▶ [WORK TASK]: Your copy must hold every line of the records word for word. It must hold no pictures.

▶ [INPUT FOR THIS TASK]:
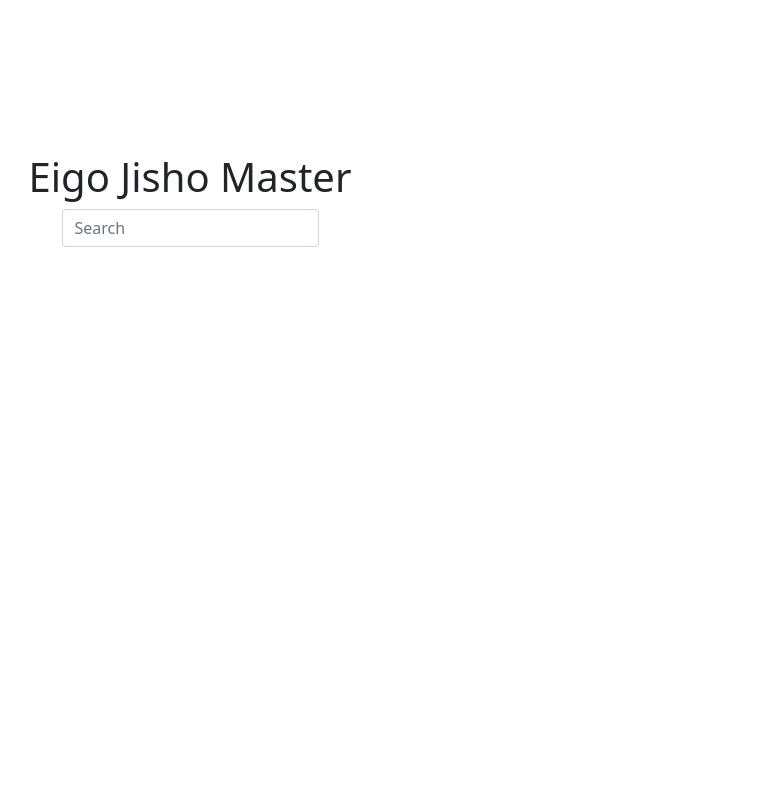
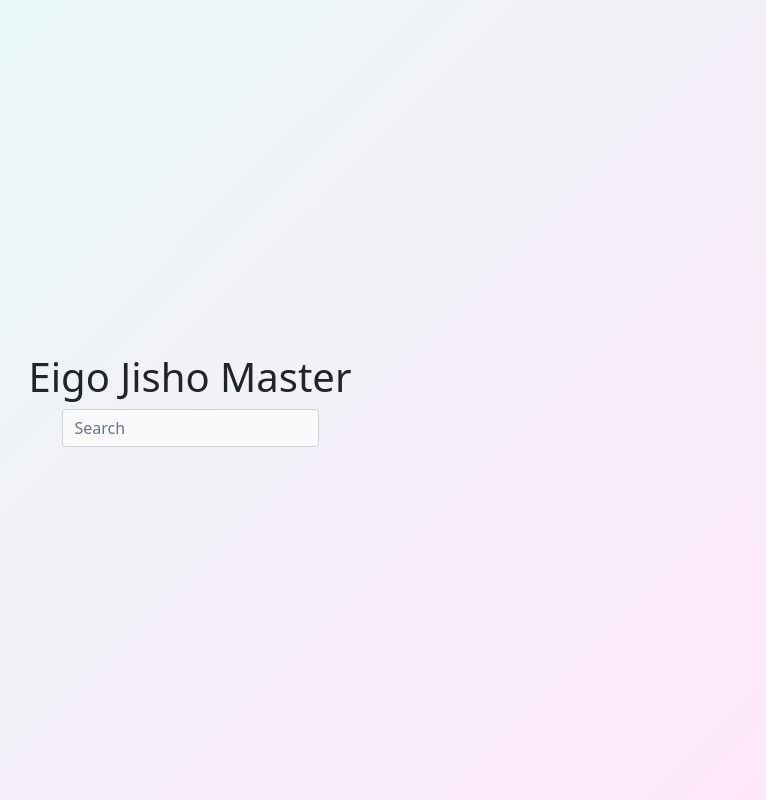
Before and after one commit to Detsudetsu/EigoJishoMaster, a website built with webpack: page index.html in a window 1280 px wide. Shown: the whole page, without its empty margins (450-1216 px from the left). Built offline with nearby package versions, Linux system fonts and the light colour scheme.

Commit message:
Use gradient background

```diff
--- a/index.html
+++ b/index.html
@@ -7,12 +7,14 @@
     <title>Eigo Jisho Master</title>
 </head>
 
-<body>
-    <div class="d-flex flex-column justify-content-center align-items-center" style="height: 50vh;">
+<body
+    >
+    <div class="d-flex flex-column justify-content-center align-items-center" style="background-image: linear-gradient(-225deg, #E3FDF5 0%, #FFE6FA 100%);min-height: calc(var(--vh));">
         <h1>Eigo Jisho Master</h1>
         <form id="search_box" method="GET">
             <div class="form-group">
-                <input type="text" id="search_text" class="form-control" placeholder="Search" autocomplete="off" required>
+                <input type="text" id="search_text" class="form-control" placeholder="Search" autocomplete="off" style="background-color: #ffffff99;"
+                    required>
             </div>
         </form>
     </div>
--- a/src/index.ts
+++ b/src/index.ts
@@ -11,3 +11,14 @@ search_box.addEventListener("submit", e => {
     window.open("https://www.etymonline.com/search?q=" + query)
     e.preventDefault()
 })
+
+const setFillHeight = () => {
+    const vh = document.documentElement.clientHeight;
+    document.documentElement.style.setProperty('--vh', `${vh}px`);
+}
+
+// 画面のサイズ変動があった時に高さを再計算する
+window.addEventListener('resize', setFillHeight);
+
+// 初期化
+setFillHeight();
```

▶ [TASK OUTPUT]:
Before and after one commit to Detsudetsu/EigoJishoMaster, a website built with webpack: page index.html in a window 1280 px wide. Shown: the whole page, without its empty margins (450-1216 px from the left). Built offline with nearby package versions, Linux system fonts and the light colour scheme.

Commit message:
Use gradient background

```diff
--- a/index.html
+++ b/index.html
@@ -7,12 +7,14 @@
     <title>Eigo Jisho Master</title>
 </head>
 
-<body>
-    <div class="d-flex flex-column justify-content-center align-items-center" style="height: 50vh;">
+<body
+    >
+    <div class="d-flex flex-column justify-content-center align-items-center" style="background-image: linear-gradient(-225deg, #E3FDF5 0%, #FFE6FA 100%);min-height: calc(var(--vh));">
         <h1>Eigo Jisho Master</h1>
         <form id="search_box" method="GET">
             <div class="form-group">
-                <input type="text" id="search_text" class="form-control" placeholder="Search" autocomplete="off" required>
+                <input type="text" id="search_text" class="form-control" placeholder="Search" autocomplete="off" style="background-color: #ffffff99;"
+                    required>
             </div>
         </form>
     </div>
--- a/src/index.ts
+++ b/src/index.ts
@@ -11,3 +11,14 @@ search_box.addEventListener("submit", e => {
     window.open("https://www.etymonline.com/search?q=" + query)
     e.preventDefault()
 })
+
+const setFillHeight = () => {
+    const vh = document.documentElement.clientHeight;
+    document.documentElement.style.setProperty('--vh', `${vh}px`);
+}
+
+// 画面のサイズ変動があった時に高さを再計算する
+window.addEventListener('resize', setFillHeight);
+
+// 初期化
+setFillHeight();
```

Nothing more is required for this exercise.